▶ Description of the task
Please copy every record below exactly, leaving out the pictures.

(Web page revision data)
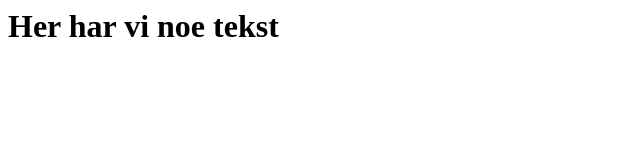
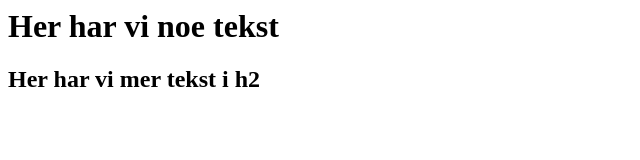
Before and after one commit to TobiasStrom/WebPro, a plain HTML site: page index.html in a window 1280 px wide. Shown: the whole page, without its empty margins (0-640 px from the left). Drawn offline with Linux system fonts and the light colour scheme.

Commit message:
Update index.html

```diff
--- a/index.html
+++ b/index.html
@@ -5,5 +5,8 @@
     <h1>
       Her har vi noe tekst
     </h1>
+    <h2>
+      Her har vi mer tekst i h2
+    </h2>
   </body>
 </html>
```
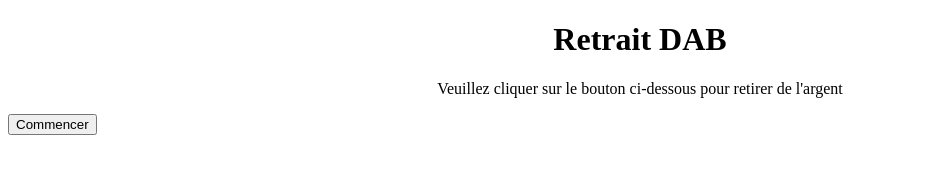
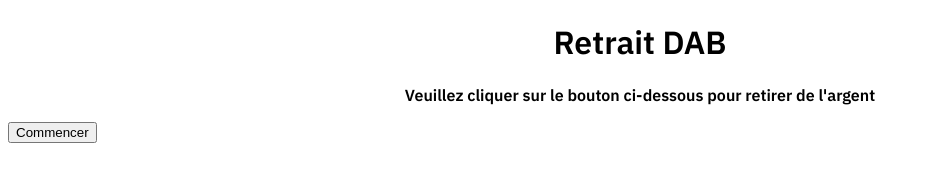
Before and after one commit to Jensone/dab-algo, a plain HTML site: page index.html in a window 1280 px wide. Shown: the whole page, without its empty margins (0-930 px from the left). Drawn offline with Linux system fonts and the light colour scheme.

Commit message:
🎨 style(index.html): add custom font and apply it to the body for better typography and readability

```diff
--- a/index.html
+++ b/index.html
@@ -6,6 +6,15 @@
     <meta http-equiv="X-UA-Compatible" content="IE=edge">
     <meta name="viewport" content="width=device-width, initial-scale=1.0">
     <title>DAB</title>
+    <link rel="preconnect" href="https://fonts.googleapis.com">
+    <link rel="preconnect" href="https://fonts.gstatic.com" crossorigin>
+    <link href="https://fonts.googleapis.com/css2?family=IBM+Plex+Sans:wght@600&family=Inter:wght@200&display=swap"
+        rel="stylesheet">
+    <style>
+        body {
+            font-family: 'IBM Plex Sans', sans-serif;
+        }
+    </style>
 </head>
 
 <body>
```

▶ Response area
Before and after one commit to TobiasStrom/WebPro, a plain HTML site: page index.html in a window 1280 px wide. Shown: the whole page, without its empty margins (0-640 px from the left). Drawn offline with Linux system fonts and the light colour scheme.

Commit message:
Update index.html

```diff
--- a/index.html
+++ b/index.html
@@ -5,5 +5,8 @@
     <h1>
       Her har vi noe tekst
     </h1>
+    <h2>
+      Her har vi mer tekst i h2
+    </h2>
   </body>
 </html>
```
Before and after one commit to Jensone/dab-algo, a plain HTML site: page index.html in a window 1280 px wide. Shown: the whole page, without its empty margins (0-930 px from the left). Drawn offline with Linux system fonts and the light colour scheme.

Commit message:
🎨 style(index.html): add custom font and apply it to the body for better typography and readability

```diff
--- a/index.html
+++ b/index.html
@@ -6,6 +6,15 @@
     <meta http-equiv="X-UA-Compatible" content="IE=edge">
     <meta name="viewport" content="width=device-width, initial-scale=1.0">
     <title>DAB</title>
+    <link rel="preconnect" href="https://fonts.googleapis.com">
+    <link rel="preconnect" href="https://fonts.gstatic.com" crossorigin>
+    <link href="https://fonts.googleapis.com/css2?family=IBM+Plex+Sans:wght@600&family=Inter:wght@200&display=swap"
+        rel="stylesheet">
+    <style>
+        body {
+            font-family: 'IBM Plex Sans', sans-serif;
+        }
+    </style>
 </head>
 
 <body>
```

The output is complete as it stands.